Browsing: Iraq

On this week’s cover, the Army is looking into shaking things up in Korea. Rather than individual soldiers deploying for a year at a time, a new plan would send complete combat units for nine-month tours. Leaders say this system would improve readiness by keeping trained units together, instead of breaking them up to send a single soldier to Korea. Also on the cover, the Army admits that many war records from the Global War on Terror have been misplaced. The statement comes following a ProPublica and Seattle Times report alleging that thousands of battlefield assessments and other records from…

Almost eight years ago, Capt. Phillip Esposito and 1st Lt. Louis Allen, from the New York National Guard’s 42nd Infantry Division, were killed when an anti-personnel mine detonated in a window of their room at their headquarters in Tikrit, Iraq. One of their soldiers, Staff Sgt. Alberto Martinez, was charged and tried on murder charges. He was acquitted in December 2008 in the two officers’ June 7, 2005, deaths. Since then, Barbara Allen, Louis Allen’s wife, has fought, unsuccessfully, for her husband’s death certificate to be changed to reflect a hostile death, which would qualify him for a Purple Heart.…

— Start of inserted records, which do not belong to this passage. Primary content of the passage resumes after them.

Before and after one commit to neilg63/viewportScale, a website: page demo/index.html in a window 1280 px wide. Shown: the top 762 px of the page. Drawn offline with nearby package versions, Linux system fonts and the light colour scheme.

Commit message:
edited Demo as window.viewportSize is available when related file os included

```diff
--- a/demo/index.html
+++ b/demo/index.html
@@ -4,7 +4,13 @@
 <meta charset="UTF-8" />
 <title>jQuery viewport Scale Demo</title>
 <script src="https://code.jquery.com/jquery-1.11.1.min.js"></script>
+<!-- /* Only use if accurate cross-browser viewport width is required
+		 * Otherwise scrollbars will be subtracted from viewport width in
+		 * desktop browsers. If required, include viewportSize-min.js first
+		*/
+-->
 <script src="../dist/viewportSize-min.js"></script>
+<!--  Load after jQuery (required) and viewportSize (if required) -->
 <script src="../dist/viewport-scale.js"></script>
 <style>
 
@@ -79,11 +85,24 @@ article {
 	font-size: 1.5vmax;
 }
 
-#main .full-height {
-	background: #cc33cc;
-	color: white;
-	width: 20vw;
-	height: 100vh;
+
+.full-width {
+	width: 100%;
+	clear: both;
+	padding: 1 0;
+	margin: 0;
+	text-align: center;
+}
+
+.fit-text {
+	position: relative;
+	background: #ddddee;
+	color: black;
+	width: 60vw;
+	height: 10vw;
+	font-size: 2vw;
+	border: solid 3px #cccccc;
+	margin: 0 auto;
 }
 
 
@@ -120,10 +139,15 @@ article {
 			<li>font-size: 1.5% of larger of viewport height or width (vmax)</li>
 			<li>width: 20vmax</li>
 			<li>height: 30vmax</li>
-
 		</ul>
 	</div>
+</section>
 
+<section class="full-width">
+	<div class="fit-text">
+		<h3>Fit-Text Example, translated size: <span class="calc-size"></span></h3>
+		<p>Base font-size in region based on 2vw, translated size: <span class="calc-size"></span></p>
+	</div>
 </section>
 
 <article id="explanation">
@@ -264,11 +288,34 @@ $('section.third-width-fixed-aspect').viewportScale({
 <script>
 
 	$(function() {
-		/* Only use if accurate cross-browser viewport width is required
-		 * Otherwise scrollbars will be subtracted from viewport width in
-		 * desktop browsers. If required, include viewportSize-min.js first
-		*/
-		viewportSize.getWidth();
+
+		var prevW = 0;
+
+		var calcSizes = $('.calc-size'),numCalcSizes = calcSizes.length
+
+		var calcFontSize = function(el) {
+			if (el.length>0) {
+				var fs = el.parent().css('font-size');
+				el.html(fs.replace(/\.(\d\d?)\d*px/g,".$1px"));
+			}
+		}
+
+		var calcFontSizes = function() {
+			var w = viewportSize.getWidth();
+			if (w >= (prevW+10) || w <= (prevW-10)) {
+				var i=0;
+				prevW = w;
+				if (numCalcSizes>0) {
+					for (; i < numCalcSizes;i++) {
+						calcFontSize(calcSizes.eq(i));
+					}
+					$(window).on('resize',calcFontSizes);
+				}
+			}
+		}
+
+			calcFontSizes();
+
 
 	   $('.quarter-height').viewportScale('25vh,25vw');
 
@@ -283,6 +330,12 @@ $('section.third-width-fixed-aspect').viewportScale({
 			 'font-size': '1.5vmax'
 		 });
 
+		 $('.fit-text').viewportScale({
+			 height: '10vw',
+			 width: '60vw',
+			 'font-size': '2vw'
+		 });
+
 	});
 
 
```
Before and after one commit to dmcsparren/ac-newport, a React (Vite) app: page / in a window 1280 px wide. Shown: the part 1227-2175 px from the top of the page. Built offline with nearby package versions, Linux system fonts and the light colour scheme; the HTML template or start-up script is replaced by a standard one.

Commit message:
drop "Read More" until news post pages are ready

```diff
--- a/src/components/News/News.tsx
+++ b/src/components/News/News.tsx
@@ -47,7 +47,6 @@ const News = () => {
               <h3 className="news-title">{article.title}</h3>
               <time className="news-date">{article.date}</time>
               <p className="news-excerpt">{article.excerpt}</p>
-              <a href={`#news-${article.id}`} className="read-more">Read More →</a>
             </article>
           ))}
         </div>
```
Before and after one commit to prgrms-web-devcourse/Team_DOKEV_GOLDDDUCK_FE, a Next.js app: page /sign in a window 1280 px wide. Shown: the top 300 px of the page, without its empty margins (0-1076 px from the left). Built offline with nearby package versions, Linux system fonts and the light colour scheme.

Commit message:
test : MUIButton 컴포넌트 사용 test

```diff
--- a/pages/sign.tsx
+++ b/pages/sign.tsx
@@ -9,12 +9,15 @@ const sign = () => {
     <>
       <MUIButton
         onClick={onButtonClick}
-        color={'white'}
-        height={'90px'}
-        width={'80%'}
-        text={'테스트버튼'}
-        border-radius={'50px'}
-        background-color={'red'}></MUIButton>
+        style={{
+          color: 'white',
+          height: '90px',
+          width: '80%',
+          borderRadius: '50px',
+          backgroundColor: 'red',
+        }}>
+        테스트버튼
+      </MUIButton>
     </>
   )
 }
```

The U.S. has already check-mated and removed Osama bin Laden and Saddam Hussein, but they are still in play as part of a Canadian toy company’s war-themed chess set. The company, Hegwig & Sergeant Major, offers Taliban, Iraqi, Canadian, British and American pieces. The chess sets go for $250 a pop. George W. Bush, Barack Obama, Hussein and bin Laden are kings. The World Trade Center is a rook, a bomb-vest wearing Taliban suicide bomber is a knight, American soldiers and Mahdi Army soldiers are pawns. There are informative descriptions of pieces, like the Taliban rook, a bearded dude wielding…

BAGHDAD — Sgt. 1st Class Rene Gonzalez spent his last Iraq deployment driving mounted patrols in Humvees outside Kirkuk Air Base. In 2004 and 2005, he spent most days seeking out improvised explosive devices and rooting out insurgents. This deployment, the Idaho Guardsmen is living the high life. He helps oversee operations at the Joint Visitor’s Bureau Hotel in Baghdad, Iraq. Based inside of one of Saddam Hussein’s old palaces, the hotel is located across a man-made pond from the Al-Faw Palace where U.S. Forces – Iraq is headquartered.

An Army spokesman giving a press tour around Baghdad said this mural, which stands at Camp Slayer, is one of the only last ones of Saddam Hussein throughout Iraq. The rest of the self aggrandizing portraits of the former dictator have been destroyed or vandalized beyond recognition. Somehow I feel there are a couple still up in his former hometown of Tikrit, but we’ll take the sergeant’s word for it.

BAGHDAD — Photographer Chris Maddaloni and I arrived in Iraq this week. We’ll be spending the next three weeks traveling around the country trying to get a sense of how the mission has changed and how Iraq will look once U.S. troops leave in December. Our agenda will include stops with the 148th Field Artillery Regiment in Baghdad, the 4th Infantry Division in Mosul, the 103rd Expeditionary Sustainment Command in Balad, and the 3rd Armored Cavalry Regiment in Kut. If you are deployed to Iraq now and see us, say hi. We’ve spent the first few days with Idaho National…

Jim Michaels of USA TODAY is reporting that violent incidents in Iraq dropped from 11,203 in 2009 to 8,233 in 2010. U.S. military commanders there, who provided the statistics, said this demonstrates the ability of Iraq’s forces to maintain security in the country. This is the lowest level of violence since the widespread insurgency that followed the U.S.-led invasion in March 2003. The peak of violence was 2007 when there were 67,727 incidents, according to the report. The statistics include attacks on U.S. and Iraqi forces as well as bombs discovered before they were detonated.

The Pentagon says the defense budget must grow roughly 3 percent above inflation each year to sustain the military at current levels. As a result of the nation’s fiscal fallout, military spending will grow only 1.8 percent in 2012, and 1 percent in following years. That means the Pentagon must cut tens of billions from its budget to make up the difference. How will this happen? Let’s first consider Iraq, where there are some interesting numbers floating around as that nation beefs up its military in the wake of U.S. troops departing.

1 2
css.php